Reference: Insurance News (November 18, 2014) Medicaid Asset Protection Plan Causes Ohio Judge To Tell Ohio Medicaid to "Follow the Rules" or Lose Federal Funding


Like this article?

Share on facebook
Share on Facebook
Share on twitter
Share on Twitter
Share on linkedin
Share on Linkdin
Share on pinterest
Share on Pinterest

Leave a comment


We have a LOT more where that came from!

We hate spam too. We will never share or sell your information.

Call Now ButtonCall Us Now https://jsfiddle.net/7h5246b8/

Request a free consultation

We hate spam too. We will never share or sell your information.

We've been putting together as many resources as possible so that we can continue to help:

  • If you’re a current client with a signing appointment or a prospective client with a consultation and would prefer that meeting take place in your own home, we can accomplish that with a little bit of pre-planning on our part and with the addition of a laptop, smartphone, tablet or other computer in your home to facilitate this virtual meeting. For those of you that need to sign legal documents, that too can be accomplished with the use of a webcam (FaceTime etc.), so that we can witness and electronically notarize all of your important legal documents.
  • We launched the rollout of our on-demand webinar early so that new clients and our allied professionals can view the important component parts of ‘an estate plan that works’ at their convenience.  That is available on our website.
  • Live video workshops will be produced as quickly as possible and certainly ahead of our previous schedule; we will keep you posted as these events become available. Given the ‘boutique’ nature of the firm, we rarely have more than ten people in our office including team members at any one time. During this period of ‘social distancing,’ we promise to have no more than 8 people at any time.   This allows us to comply with the Governor’s directive to limit in-person gatherings.
  • The best way to communicate with us is still by phone during regular office hours of 8:30 to 5:00, Monday through Friday, or, you can email any of our team members (that is, their first name followed by @zarembalaw.com).  We will respond to these emails as quickly as possible.
  • Please continue to follow the directives of our local, state, and federal agencies. For your health and in consideration of our team who is assisting you, if you’ve scheduled an office appointment or planned to drop off paperwork and are experiencing a fever, dry cough, or shortness of breath, please contact your primary care doctor for guidance and then our office to reschedule.

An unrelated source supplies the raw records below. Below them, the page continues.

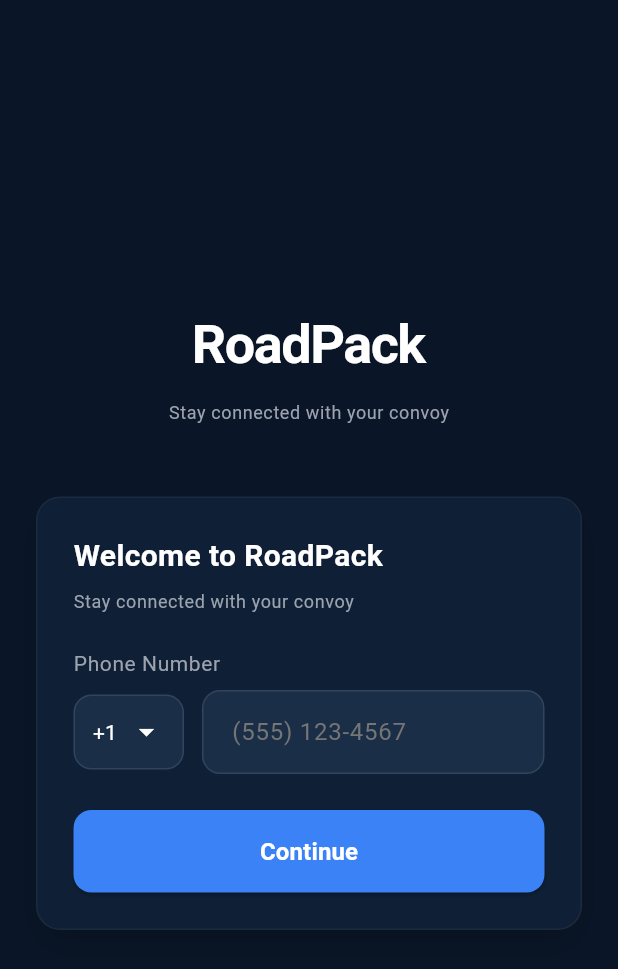
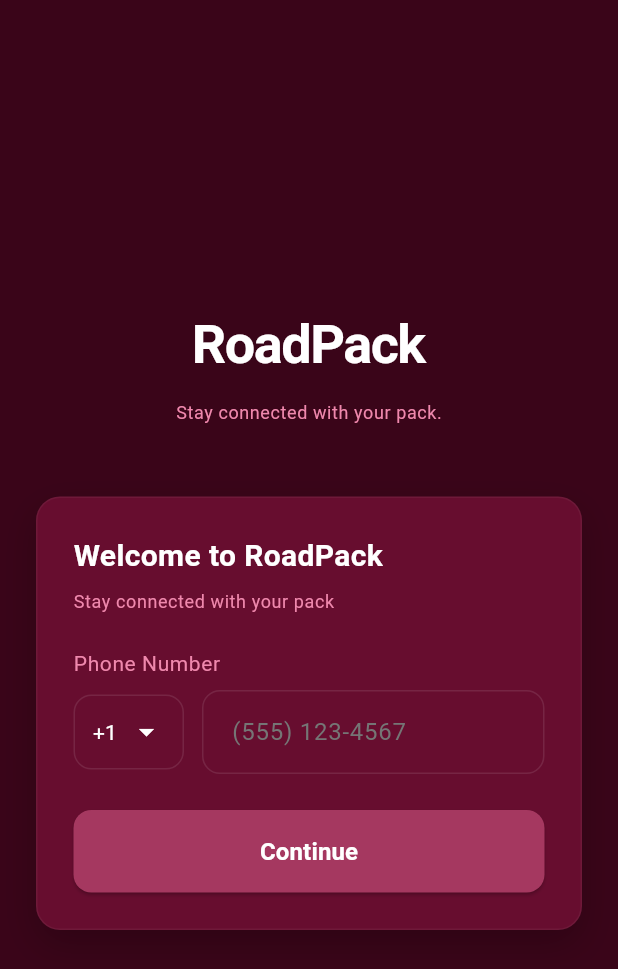
Before and after one commit to CodedRichy/RoadPack, a Flutter app: the screen it shows after launch, on a phone screen of 412 x 824 dp. Shown: the top 969 px of the screen. Run offline on Flutter 3.47's test engine with Material 3 defaults, Android fonts, the phone set to English and light mode, and no system bars; our stand-ins replace flutter_map, latlong2, lucide_icons.

Commit message:
Update theme colors and adjust UI spacing/text
Changed the app's color palette in app_colors.dart to new shades of pink and purple. Updated home_screen.dart to reduce the bottom spacing from 100 to 50 for the BottomNavBar. Modified login_screen.dart to update the tagline from 'convoy' to 'pack' for consistency.

```diff
--- a/lib/screens/home_screen.dart
+++ b/lib/screens/home_screen.dart
@@ -188,7 +188,7 @@
                       ),
                     ],
                   ),
-                  const SizedBox(height: 100), // Space for BottomNavBar
+                  const SizedBox(height: 50), // Space for BottomNavBar
                 ],
               ),
             ),
--- a/lib/screens/login_screen.dart
+++ b/lib/screens/login_screen.dart
@@ -35,7 +35,7 @@
               ),
               const SizedBox(height: 12),
               Text(
-                'Stay connected with your convoy',
+                'Stay connected with your pack.',
                 style: Theme.of(context).textTheme.bodySmall,
               ),
               const SizedBox(height: 48),
@@ -68,7 +68,7 @@
                     ),
                     const SizedBox(height: 8),
                     Text(
-                      'Stay connected with your convoy',
+                      'Stay connected with your pack',
                       style: Theme.of(context).textTheme.bodySmall,
                     ),
                     const SizedBox(height: 24),
--- a/lib/theme/app_colors.dart
+++ b/lib/theme/app_colors.dart
@@ -1,11 +1,11 @@
 import 'package:flutter/material.dart';
 
 class AppColors {
-  static const Color background = Color(0xFF0A1628);
-  static const Color card = Color(0xFF0F1F35);
-  static const Color primary = Color(0xFF3B82F6);
-  static const Color textSecondary = Color(0xFF9CA3AF); // gray-400
-  static const Color inputBackground = Color(0xFF1A2F47);
+  static const Color background = Color(0xFF3A0519);
+  static const Color card = Color(0xFF670D2F);
+  static const Color primary = Color(0xFFA53860);
+  static const Color textSecondary = Color(0xFFEF88AD);
+  static const Color inputBackground = Color(0xFF670D2F); // Matching card
   static const Color white = Colors.white;
 }
 
```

Thank you, Walt and the Zaremba Team

Update to our Process

The unprecedented coronavirus pandemic has taken our entire country by surprise. We understand how difficult this time is for America’s businesses and families.  However, we believe it is vitally important that we make every effort possible to continue to offer solutions that avoid disrupting our important partnership with you, your family and friends.  As you know, estate planning is not something that should wait for a more convenient time, therefore the opportunity to address your important goals both during and after this crisis should not wait.  To that end, we have added the option of a ‘virtual consultation’ to our office process.  You will now have a choice of either meeting with us in our office or in the comfort of your own home.